When Mike Seib learned a patient couldn’t return home because Campbell River Hospital was lacking the necessary equipment, Seib knew he had to help.
Seib, who owns Island CPAP (Continuous Positive Airway Pressure) in Courtenay, was told by a colleague that a patient she was working with at Victoria hospital, who was having trouble breathing, couldn’t be transferred back home because Campbell River Hospital didn’t have the right machine.
So Seib, a Registered Polysomnographic Technologist, decided to donate two BiPAP machines to Campbell River Hospital – a donation valued at $7,000.
The BiPAP (Positive Airway Pressure) machine pushes air through a face mask into a patient’s lungs and then helps to keep the lungs open to allow more oxygen to enter.
The machine is often used to help people with sleep apnea by pumping more air into their lungs while sleeping. In the hospital, the machines will help patients with an array of medical issues, particularly those recovering from surgery said Craig McDermid, respiratory therapist at Campbell River Hospital.
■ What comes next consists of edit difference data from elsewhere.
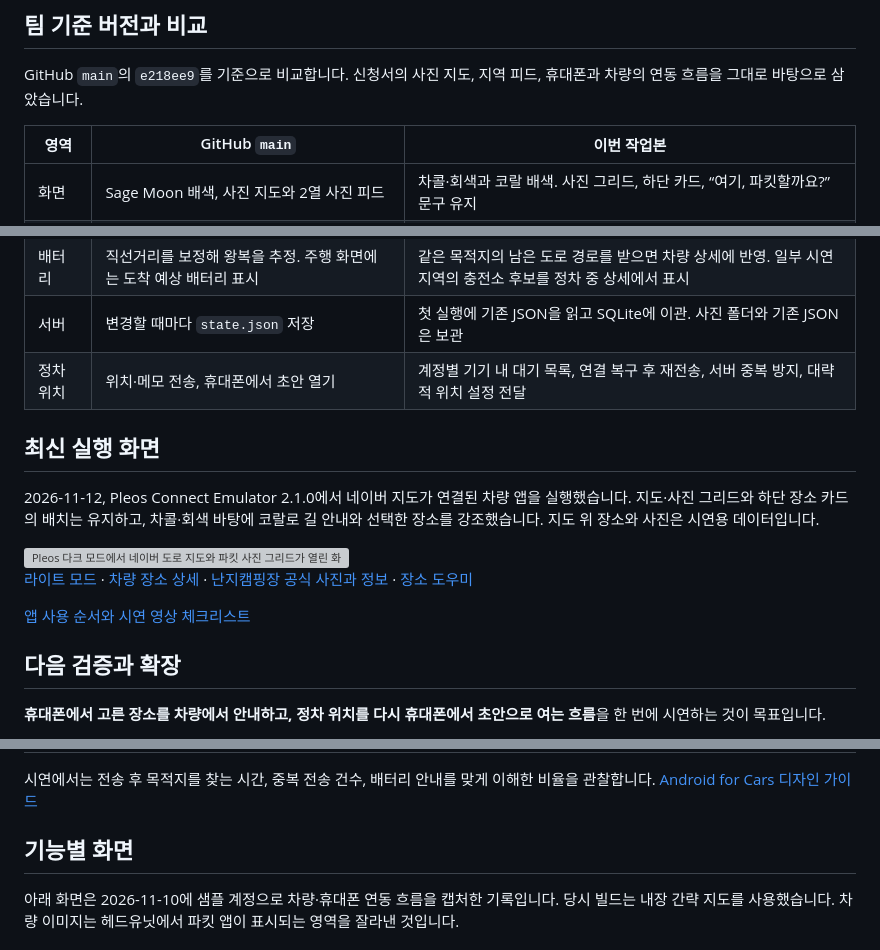
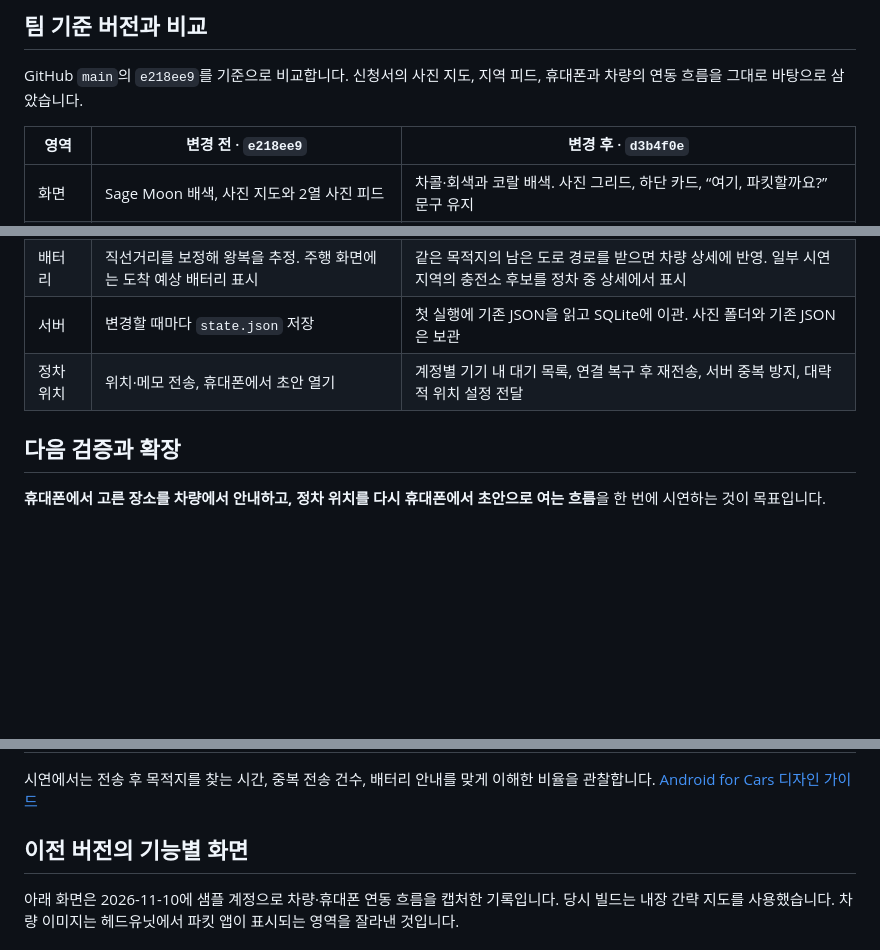
Before and after one commit to newkimjiwon/PARK-IT, a Markdown page: README.md, 3 parts joined by grey strips. Rendered like a GitHub page; blank space fills up the shorter version; grey boxes are pictures that could not be loaded.

```diff
--- a/README.md
+++ b/README.md
@@ -17,7 +53,7 @@ Pleos Connect 차량용 앱을 만들기 위한 팀 저장소입니다. 차박·
 
 GitHub `main`의 `e218ee9`를 기준으로 비교합니다. 신청서의 사진 지도, 지역 피드, 휴대폰과 차량의 연동 흐름을 그대로 바탕으로 삼았습니다.
 
-| 영역 | GitHub `main` | 이번 작업본 |
+| 영역 | 변경 전 · `e218ee9` | 변경 후 · `d3b4f0e` |
 | --- | --- | --- |
 | 화면 | Sage Moon 배색, 사진 지도와 2열 사진 피드 | 차콜·회색과 코랄 배색. 사진 그리드, 하단 카드, “여기, 파킷할까요?” 문구 유지 |
 | 지도 | 네이버 지도 SDK 연동과 키가 없을 때의 간략 지도 | 로컬 설정에서 네이버 지도를 연결해 Pleos 실행 화면에 반영 |
@@ -25,16 +61,6 @@ GitHub `main`의 `e218ee9`를 기준으로 비교합니다. 신청서의 사진
 | 배터리 | 직선거리를 보정해 왕복을 추정. 주행 화면에는 도착 예상 배터리 표시 | 같은 목적지의 남은 도로 경로를 받으면 차량 상세에 반영. 일부 시연 지역의 충전소 후보를 정차 중 상세에서 표시 |
 | 서버 | 변경할 때마다 `state.json` 저장 | 첫 실행에 기존 JSON을 읽고 SQLite에 이관. 사진 폴더와 기존 JSON은 보관 |
 | 정차 위치 | 위치·메모 전송, 휴대폰에서 초안 열기 | 계정별 기기 내 대기 목록, 연결 복구 후 재전송, 서버 중복 방지, 대략적 위치 설정 전달 |
-
-## 최신 실행 화면
-
-2026-11-12, Pleos Connect Emulator 2.1.0에서 네이버 지도가 연결된 차량 앱을 실행했습니다. 지도·사진 그리드와 하단 장소 카드의 배치는 유지하고, 차콜·회색 바탕에 코랄로 길 안내와 선택한 장소를 강조했습니다. 지도 위 장소와 사진은 시연용 데이터입니다.
-
-<img src="docs/images/car-naver-dark.png" alt="Pleos 다크 모드에서 네이버 도로 지도와 파킷 사진 그리드가 열린 화면" width="100%">
-
-[라이트 모드](docs/images/car-naver-light.png) · [차량 장소 상세](docs/images/car-naver-detail.png) · [난지캠핑장 공식 사진과 정보](docs/images/car-official-place.png) · [장소 도우미](docs/images/car-place-assistant.png)
-
-[앱 사용 순서와 시연 영상 체크리스트](docs/demo.md)
 
 ## 다음 검증과 확장
 
@@ -59,7 +85,7 @@ GitHub `main`의 `e218ee9`를 기준으로 비교합니다. 신청서의 사진
 
 시연에서는 전송 후 목적지를 찾는 시간, 중복 전송 건수, 배터리 안내를 맞게 이해한 비율을 관찰합니다. [Android for Cars 디자인 가이드](https://developers.google.com/cars/design/design-foundations)
 
-## 기능별 화면
+## 이전 버전의 기능별 화면
 
 아래 화면은 2026-11-10에 샘플 계정으로 차량·휴대폰 연동 흐름을 캡처한 기록입니다. 당시 빌드는 내장 간략 지도를 사용했습니다. 차량 이미지는 헤드유닛에서 파킷 앱이 표시되는 영역을 잘라낸 것입니다.
 
```
Also changed, not shown: other parts of README.md (+36 -0 lines), docs/images/parkit-before-after.jpg (added), docs/images/phone-current-assistant.jpg (added), docs/images/phone-current-detail.jpg (added), docs/images/phone-current-home.jpg (added), docs/images/phone-current-map.jpg (added).
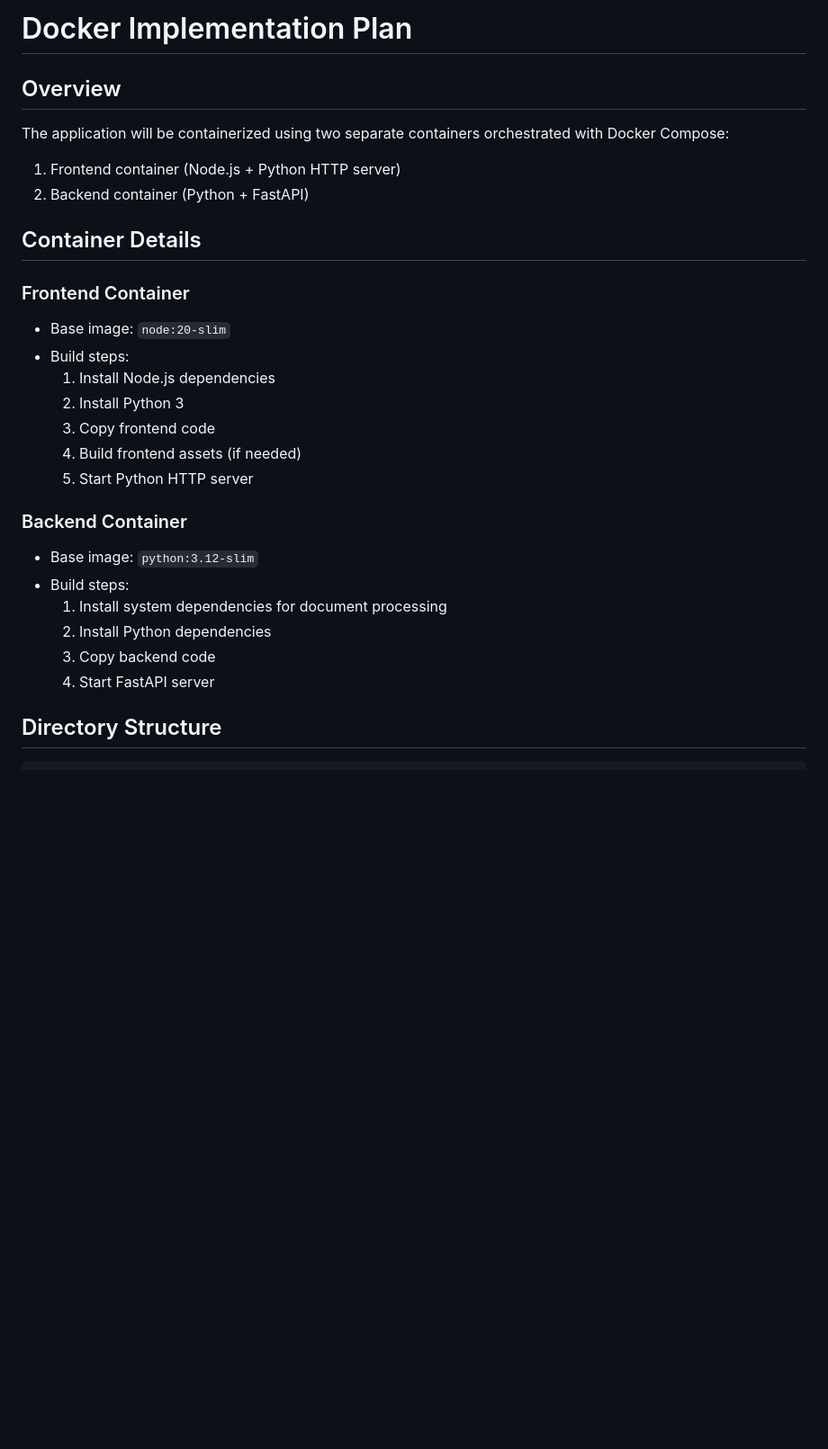
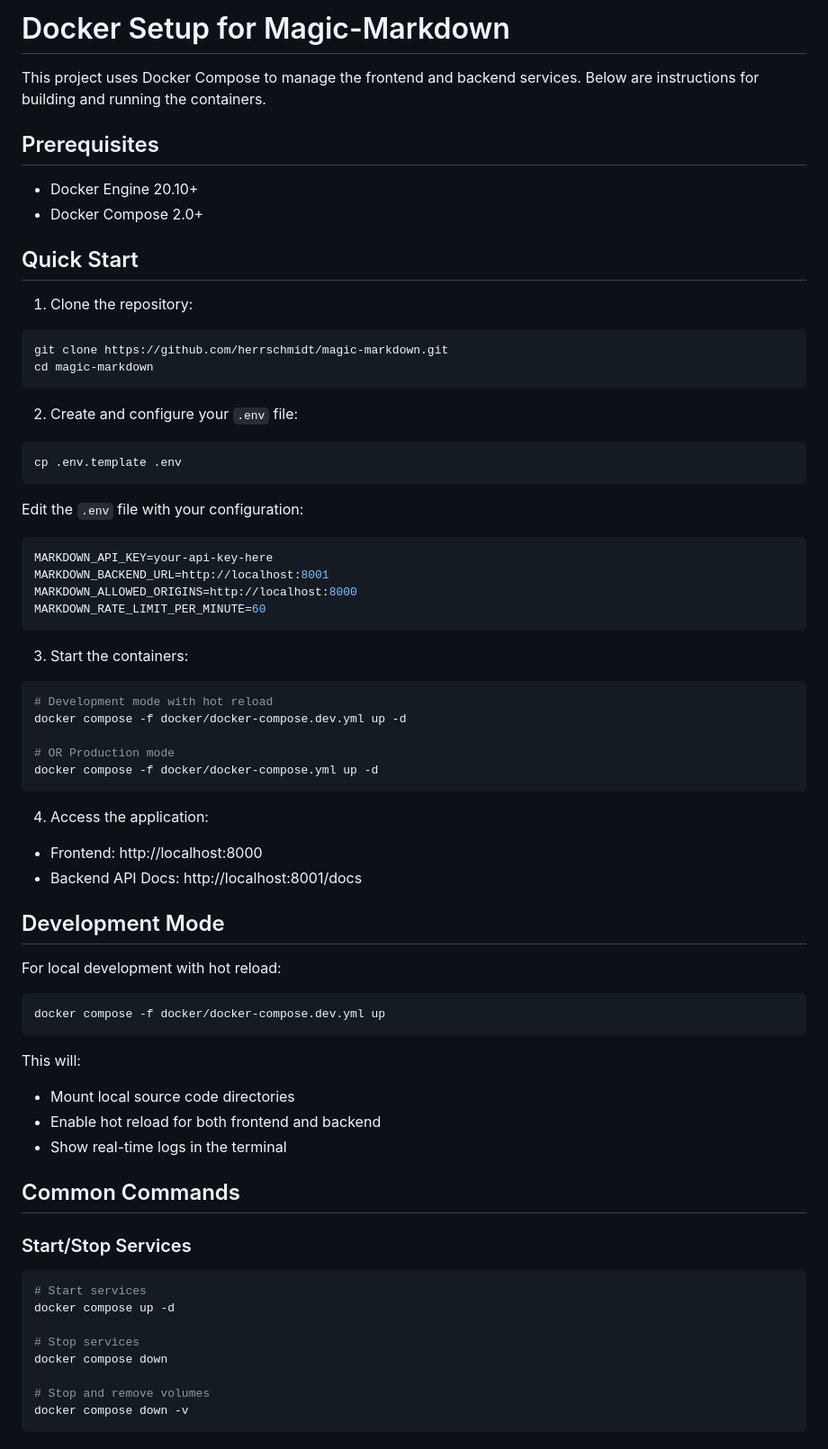
Before and after one commit to herrschmidt/doc-to-markdown, a Markdown page: docker/README.md, the part around one of its changes. Shown at 90% size. GitHub-like rendering; blank space fills up the shorter version.

Commit message:
docs: update docker README to reflect production-ready state

````diff
--- a/docker/README.md
+++ b/docker/README.md
@@ -1,27 +1,68 @@
-# Docker Implementation Plan
+# Docker Setup for Magic-Markdown
 
-## Overview
-The application will be containerized using two separate containers orchestrated with Docker Compose:
-1. Frontend container (Node.js + Python HTTP server)
-2. Backend container (Python + FastAPI)
+This project uses Docker Compose to manage the frontend and backend services. Below are instructions for building and running the containers.
 
-## Container Details
+## Prerequisites
 
-### Frontend Container
-- Base image: `node:20-slim`
-- Build steps:
-  1. Install Node.js dependencies
-  2. Install Python 3
-  3. Copy frontend code
-  4. Build frontend assets (if needed)
-  5. Start Python HTTP server
+- Docker Engine 20.10+
+- Docker Compose 2.0+
 
-### Backend Container
-- Base image: `python:3.12-slim`
-- Build steps:
-  1. Install system dependencies for document processing
-  2. Install Python dependencies
-  3. Copy backend code
-  4. Start FastAPI server
+## Quick Start
 
-## Directory Structure
+1. Clone the repository:
+```bash
+git clone https://github.com/herrschmidt/magic-markdown.git
+cd magic-markdown
+```
+
+2. Create and configure your `.env` file:
+```bash
+cp .env.template .env
+```
+Edit the `.env` file with your configuration:
+```env
+MARKDOWN_API_KEY=your-api-key-here
+MARKDOWN_BACKEND_URL=http://localhost:8001
+MARKDOWN_ALLOWED_ORIGINS=http://localhost:8000
+MARKDOWN_RATE_LIMIT_PER_MINUTE=60
+```
+
+3. Start the containers:
+```bash
+# Development mode with hot reload
+docker compose -f docker/docker-compose.dev.yml up -d
+
+# OR Production mode
+docker compose -f docker/docker-compose.yml up -d
+```
+
+4. Access the application:
+- Frontend: http://localhost:8000
+- Backend API Docs: http://localhost:8001/docs
+
+## Development Mode
+
+For local development with hot reload:
+```bash
+docker compose -f docker/docker-compose.dev.yml up
+```
+
+This will:
+- Mount local source code directories
+- Enable hot reload for both frontend and backend
+- Show real-time logs in the terminal
+
+## Common Commands
+
+### Start/Stop Services
+```bash
+# Start services
+docker compose up -d
+
+# Stop services
+docker compose down
+
+# Stop and remove volumes
+docker compose down -v
+```
+
````
Also changed, not shown: other parts of docker/README.md (+68 -133 lines).
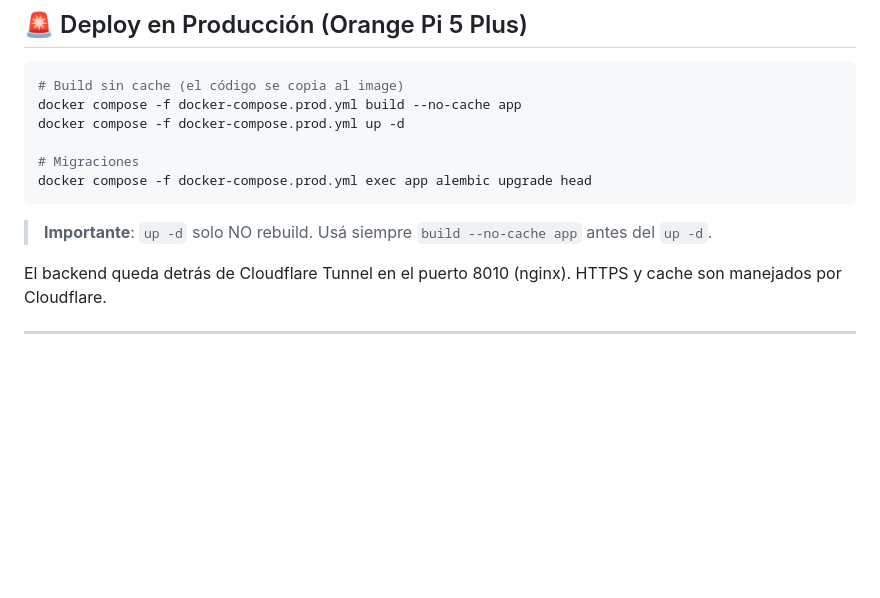
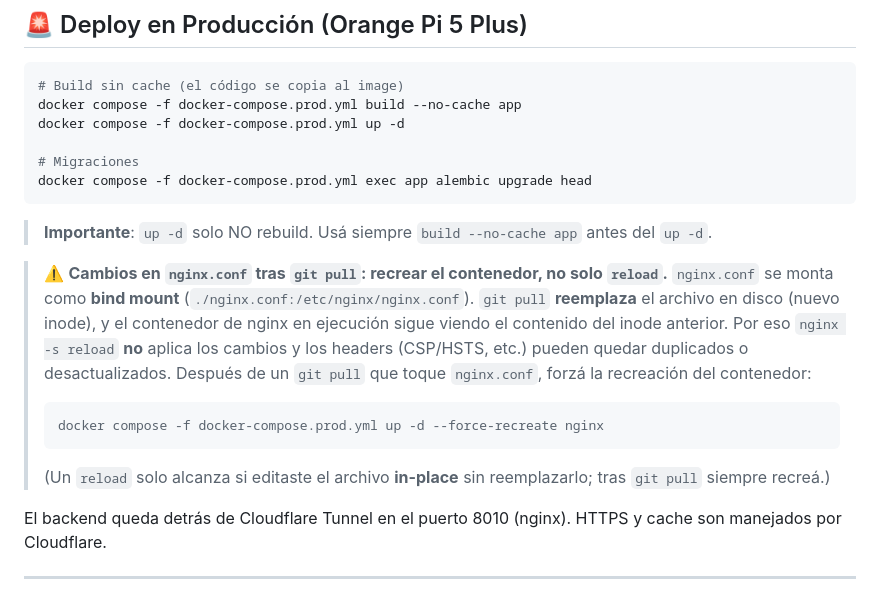
Before and after one commit to Ponce1969/aplicacion_pedidos_multitenant, a Markdown page: README.md, the part around the change. Drawn GitHub-style; blank space fills up the shorter version.

Commit message:
docs: document nginx.conf bind-mount + git pull recreate gotcha in deploy section

````diff
--- a/README.md
+++ b/README.md
@@ -335,6 +335,14 @@ docker compose -f docker-compose.prod.yml exec app alembic upgrade head
 
 > **Importante**: `up -d` solo NO rebuild. Usá siempre `build --no-cache app` antes del `up -d`.
 
+> ⚠️ **Cambios en `nginx.conf` tras `git pull`: recrear el contenedor, no solo `reload`.**
+> `nginx.conf` se monta como **bind mount** (`./nginx.conf:/etc/nginx/nginx.conf`). `git pull` **reemplaza** el archivo en disco (nuevo inode), y el contenedor de nginx en ejecución sigue viendo el contenido del inode anterior. Por eso `nginx -s reload` **no** aplica los cambios y los headers (CSP/HSTS, etc.) pueden quedar duplicados o desactualizados.
+> Después de un `git pull` que toque `nginx.conf`, forzá la recreación del contenedor:
+> ```bash
+> docker compose -f docker-compose.prod.yml up -d --force-recreate nginx
+> ```
+> (Un `reload` solo alcanza si editaste el archivo **in-place** sin reemplazarlo; tras `git pull` siempre recreá.)
+
 El backend queda detrás de Cloudflare Tunnel en el puerto 8010 (nginx). HTTPS y cache son manejados por Cloudflare.
 
 ---
````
“Patients sometimes gain a fair amount of weight after surgery and end up with sleep apnea because of that or it’s the sedatives for pain post-op such as morphine that cause sleep apnea,” McDermid said.
“We use (the BiPAP) to support them during post-op stays.”
McDermid said he’s found the BiPAP has in some cases shortened the length of a patient’s hospital stay following an operation because the chances of post-surgery complications go down because they’re getting more rest and a better night’s sleep, which helps to speed up recovery.
McDermid said in some cases, the BiPAP can also work as a ventilator, which provides oxygen to the lungs without having to put a tube down a patient’s throat.
The machines can be used to support patients with conditions such as cardiac failure, adult respirator distress syndrome, chronic obstructive pulmonary disease, and pneumonia.